[Stored items]
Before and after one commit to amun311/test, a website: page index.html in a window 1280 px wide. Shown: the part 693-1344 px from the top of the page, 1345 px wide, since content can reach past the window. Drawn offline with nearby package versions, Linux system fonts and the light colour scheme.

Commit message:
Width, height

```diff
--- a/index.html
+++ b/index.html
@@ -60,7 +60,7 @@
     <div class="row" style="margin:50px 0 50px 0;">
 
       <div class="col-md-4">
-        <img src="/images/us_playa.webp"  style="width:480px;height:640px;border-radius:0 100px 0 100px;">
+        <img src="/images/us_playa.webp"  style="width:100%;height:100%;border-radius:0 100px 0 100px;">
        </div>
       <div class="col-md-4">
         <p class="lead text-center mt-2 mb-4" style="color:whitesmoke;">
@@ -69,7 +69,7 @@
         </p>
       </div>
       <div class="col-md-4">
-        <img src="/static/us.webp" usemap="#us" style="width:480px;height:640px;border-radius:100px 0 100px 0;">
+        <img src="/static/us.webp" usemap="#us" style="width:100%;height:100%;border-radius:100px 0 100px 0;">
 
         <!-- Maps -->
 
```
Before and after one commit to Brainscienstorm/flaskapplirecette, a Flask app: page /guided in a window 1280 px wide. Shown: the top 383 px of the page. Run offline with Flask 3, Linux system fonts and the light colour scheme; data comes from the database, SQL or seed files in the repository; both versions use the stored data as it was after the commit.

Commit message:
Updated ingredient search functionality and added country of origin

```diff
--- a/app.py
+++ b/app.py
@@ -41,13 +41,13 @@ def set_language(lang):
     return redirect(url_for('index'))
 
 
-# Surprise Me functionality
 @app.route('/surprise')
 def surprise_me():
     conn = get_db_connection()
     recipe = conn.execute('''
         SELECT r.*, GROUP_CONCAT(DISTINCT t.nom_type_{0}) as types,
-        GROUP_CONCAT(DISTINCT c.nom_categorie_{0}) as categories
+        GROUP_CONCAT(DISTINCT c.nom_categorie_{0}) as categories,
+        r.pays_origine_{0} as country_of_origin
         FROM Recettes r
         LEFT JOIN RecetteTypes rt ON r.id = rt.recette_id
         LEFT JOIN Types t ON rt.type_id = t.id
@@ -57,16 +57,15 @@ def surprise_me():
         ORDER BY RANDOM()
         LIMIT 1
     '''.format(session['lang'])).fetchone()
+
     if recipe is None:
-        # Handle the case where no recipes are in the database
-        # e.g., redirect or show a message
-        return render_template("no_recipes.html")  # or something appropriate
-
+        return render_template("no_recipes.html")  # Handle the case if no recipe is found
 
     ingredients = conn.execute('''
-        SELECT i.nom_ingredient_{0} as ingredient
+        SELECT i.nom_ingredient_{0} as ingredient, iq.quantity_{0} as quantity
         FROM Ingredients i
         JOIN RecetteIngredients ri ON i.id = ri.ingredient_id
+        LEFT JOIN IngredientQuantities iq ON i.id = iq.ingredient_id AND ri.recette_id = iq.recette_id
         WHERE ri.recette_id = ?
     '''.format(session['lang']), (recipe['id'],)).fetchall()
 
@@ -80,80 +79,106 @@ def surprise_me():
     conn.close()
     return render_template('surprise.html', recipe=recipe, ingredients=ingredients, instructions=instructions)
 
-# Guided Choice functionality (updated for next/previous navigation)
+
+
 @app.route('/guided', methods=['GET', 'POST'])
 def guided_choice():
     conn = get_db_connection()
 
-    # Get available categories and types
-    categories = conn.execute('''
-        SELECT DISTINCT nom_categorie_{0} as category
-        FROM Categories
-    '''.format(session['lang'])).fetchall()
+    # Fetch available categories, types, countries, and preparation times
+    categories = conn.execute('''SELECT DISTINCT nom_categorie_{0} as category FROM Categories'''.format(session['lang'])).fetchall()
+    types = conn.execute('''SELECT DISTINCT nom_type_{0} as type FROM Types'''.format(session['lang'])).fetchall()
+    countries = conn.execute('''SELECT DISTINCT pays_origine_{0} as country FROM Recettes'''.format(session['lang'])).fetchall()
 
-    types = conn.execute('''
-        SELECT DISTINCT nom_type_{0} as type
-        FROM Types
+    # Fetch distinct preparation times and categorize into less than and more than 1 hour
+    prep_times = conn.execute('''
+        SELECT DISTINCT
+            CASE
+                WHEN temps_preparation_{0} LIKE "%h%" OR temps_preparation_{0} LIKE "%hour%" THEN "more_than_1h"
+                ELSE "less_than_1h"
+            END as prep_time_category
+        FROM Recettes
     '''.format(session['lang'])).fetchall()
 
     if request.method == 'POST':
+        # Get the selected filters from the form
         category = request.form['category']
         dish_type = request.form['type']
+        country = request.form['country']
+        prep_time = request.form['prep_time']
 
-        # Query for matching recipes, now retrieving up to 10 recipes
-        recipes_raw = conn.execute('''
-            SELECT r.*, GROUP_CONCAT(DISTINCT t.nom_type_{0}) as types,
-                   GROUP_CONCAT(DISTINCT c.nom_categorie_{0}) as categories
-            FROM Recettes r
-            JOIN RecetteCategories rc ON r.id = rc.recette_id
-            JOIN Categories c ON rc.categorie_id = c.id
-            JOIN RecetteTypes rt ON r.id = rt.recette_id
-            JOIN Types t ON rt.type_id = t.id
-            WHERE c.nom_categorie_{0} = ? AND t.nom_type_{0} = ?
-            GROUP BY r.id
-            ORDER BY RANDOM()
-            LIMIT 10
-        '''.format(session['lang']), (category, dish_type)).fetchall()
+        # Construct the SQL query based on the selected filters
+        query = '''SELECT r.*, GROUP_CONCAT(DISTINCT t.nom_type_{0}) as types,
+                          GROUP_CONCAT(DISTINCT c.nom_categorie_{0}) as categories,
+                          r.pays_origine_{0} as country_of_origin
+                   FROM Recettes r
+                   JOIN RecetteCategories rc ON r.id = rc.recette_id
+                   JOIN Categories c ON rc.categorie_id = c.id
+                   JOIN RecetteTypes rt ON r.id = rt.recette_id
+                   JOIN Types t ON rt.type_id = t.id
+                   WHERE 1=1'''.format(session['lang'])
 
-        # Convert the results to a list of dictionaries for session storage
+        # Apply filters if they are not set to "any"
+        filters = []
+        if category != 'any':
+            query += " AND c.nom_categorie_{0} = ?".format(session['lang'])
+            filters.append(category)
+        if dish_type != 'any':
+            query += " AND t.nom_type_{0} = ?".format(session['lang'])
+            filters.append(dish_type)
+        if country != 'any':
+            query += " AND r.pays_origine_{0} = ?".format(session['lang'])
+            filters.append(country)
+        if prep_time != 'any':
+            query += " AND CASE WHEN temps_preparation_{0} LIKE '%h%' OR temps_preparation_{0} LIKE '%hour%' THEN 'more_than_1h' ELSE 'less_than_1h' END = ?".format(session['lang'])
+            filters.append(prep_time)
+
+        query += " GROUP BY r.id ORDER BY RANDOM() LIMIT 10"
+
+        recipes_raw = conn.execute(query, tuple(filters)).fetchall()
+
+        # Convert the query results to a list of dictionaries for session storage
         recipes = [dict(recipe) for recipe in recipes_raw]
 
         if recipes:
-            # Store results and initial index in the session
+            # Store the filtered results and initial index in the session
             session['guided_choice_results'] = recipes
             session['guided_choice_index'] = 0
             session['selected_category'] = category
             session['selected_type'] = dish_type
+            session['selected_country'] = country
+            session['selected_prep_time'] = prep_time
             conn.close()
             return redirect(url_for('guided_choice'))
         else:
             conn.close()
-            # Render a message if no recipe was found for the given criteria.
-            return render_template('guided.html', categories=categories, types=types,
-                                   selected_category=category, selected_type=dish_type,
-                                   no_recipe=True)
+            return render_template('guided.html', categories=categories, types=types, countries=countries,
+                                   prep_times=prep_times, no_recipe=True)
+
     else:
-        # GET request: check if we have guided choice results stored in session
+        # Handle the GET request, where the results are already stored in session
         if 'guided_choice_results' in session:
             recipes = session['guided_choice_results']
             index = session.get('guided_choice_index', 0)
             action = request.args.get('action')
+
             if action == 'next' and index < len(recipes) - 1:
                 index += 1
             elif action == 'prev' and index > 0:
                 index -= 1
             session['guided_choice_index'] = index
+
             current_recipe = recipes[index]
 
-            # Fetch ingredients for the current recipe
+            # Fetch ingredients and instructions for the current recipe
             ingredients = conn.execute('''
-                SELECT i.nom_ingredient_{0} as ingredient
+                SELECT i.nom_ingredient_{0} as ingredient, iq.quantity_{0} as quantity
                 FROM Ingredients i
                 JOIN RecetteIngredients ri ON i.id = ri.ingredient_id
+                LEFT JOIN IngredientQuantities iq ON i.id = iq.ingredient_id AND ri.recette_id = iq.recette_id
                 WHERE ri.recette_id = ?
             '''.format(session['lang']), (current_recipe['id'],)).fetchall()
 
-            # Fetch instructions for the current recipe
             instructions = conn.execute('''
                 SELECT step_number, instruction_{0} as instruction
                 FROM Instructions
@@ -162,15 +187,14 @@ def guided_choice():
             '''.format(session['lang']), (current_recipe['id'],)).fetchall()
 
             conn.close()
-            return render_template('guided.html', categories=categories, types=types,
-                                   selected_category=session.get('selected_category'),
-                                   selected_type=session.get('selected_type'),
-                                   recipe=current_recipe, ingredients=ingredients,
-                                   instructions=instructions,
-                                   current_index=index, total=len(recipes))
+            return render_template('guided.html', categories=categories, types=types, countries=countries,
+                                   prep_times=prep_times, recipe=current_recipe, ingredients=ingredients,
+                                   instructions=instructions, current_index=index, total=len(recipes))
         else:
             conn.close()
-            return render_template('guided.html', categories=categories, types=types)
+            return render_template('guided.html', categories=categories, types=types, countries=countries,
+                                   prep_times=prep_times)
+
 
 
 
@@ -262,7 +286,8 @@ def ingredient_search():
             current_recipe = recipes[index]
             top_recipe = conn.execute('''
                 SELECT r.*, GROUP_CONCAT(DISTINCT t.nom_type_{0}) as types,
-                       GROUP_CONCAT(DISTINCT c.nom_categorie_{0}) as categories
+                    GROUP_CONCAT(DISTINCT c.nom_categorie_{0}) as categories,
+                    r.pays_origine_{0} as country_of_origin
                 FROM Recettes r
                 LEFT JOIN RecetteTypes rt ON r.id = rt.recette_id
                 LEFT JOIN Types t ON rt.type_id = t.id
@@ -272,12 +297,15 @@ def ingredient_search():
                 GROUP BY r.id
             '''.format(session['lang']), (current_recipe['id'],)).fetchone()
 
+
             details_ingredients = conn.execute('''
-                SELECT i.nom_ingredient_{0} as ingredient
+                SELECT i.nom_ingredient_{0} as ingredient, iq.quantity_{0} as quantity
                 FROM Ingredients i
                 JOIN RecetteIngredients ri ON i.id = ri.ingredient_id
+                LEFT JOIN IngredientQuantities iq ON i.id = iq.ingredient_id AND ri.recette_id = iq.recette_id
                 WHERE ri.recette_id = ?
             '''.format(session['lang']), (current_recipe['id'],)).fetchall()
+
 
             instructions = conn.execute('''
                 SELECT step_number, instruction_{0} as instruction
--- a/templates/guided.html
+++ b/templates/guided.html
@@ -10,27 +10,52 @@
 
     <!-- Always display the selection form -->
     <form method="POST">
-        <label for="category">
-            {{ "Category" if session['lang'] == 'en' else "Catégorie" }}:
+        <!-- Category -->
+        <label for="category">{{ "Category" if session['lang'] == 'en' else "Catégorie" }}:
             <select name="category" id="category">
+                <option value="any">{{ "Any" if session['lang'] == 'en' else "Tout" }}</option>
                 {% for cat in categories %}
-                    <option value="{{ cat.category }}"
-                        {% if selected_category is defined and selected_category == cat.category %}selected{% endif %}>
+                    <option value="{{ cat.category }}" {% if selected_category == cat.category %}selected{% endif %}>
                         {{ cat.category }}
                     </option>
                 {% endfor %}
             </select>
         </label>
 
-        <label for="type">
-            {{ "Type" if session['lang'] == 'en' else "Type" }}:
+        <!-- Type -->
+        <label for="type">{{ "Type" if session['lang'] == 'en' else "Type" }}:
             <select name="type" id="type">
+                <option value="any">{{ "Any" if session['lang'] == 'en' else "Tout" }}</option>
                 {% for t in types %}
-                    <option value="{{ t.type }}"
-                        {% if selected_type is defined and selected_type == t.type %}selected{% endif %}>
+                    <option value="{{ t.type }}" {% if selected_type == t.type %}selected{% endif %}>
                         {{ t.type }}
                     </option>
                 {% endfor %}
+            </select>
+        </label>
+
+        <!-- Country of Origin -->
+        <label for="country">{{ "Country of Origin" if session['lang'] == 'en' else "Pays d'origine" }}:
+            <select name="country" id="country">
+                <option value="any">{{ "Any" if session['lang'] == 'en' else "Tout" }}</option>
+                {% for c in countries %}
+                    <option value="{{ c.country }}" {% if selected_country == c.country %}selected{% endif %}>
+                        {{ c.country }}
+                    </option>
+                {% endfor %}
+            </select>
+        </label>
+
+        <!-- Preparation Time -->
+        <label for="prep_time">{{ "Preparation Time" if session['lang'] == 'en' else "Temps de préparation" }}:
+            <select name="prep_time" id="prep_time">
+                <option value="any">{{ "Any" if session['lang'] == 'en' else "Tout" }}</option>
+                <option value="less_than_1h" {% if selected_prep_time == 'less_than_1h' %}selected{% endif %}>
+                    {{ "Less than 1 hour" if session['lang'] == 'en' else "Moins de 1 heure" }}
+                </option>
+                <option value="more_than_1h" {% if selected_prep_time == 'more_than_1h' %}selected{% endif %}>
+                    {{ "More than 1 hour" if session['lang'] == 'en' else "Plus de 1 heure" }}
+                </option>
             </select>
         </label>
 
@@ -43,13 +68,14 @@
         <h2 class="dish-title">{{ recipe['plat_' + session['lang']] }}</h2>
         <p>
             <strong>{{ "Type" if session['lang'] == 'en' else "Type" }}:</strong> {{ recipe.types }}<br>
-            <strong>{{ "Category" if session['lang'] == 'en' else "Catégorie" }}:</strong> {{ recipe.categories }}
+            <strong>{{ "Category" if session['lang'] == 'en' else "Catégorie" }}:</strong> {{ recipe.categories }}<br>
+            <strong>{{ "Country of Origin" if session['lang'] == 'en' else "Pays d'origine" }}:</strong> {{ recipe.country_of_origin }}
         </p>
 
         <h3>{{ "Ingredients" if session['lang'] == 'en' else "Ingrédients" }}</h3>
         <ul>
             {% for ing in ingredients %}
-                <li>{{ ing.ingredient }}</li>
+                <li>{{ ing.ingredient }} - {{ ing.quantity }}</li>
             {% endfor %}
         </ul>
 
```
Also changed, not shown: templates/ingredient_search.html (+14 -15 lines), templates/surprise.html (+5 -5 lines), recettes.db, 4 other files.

> **Work item**:
Above are the records; copy every line in them that holds the word "usemap".

> **Exercise result**:
-        <img src="/static/us.webp" usemap="#us" style="width:480px;height:640px;border-radius:100px 0 100px 0;">
+        <img src="/static/us.webp" usemap="#us" style="width:100%;height:100%;border-radius:100px 0 100px 0;">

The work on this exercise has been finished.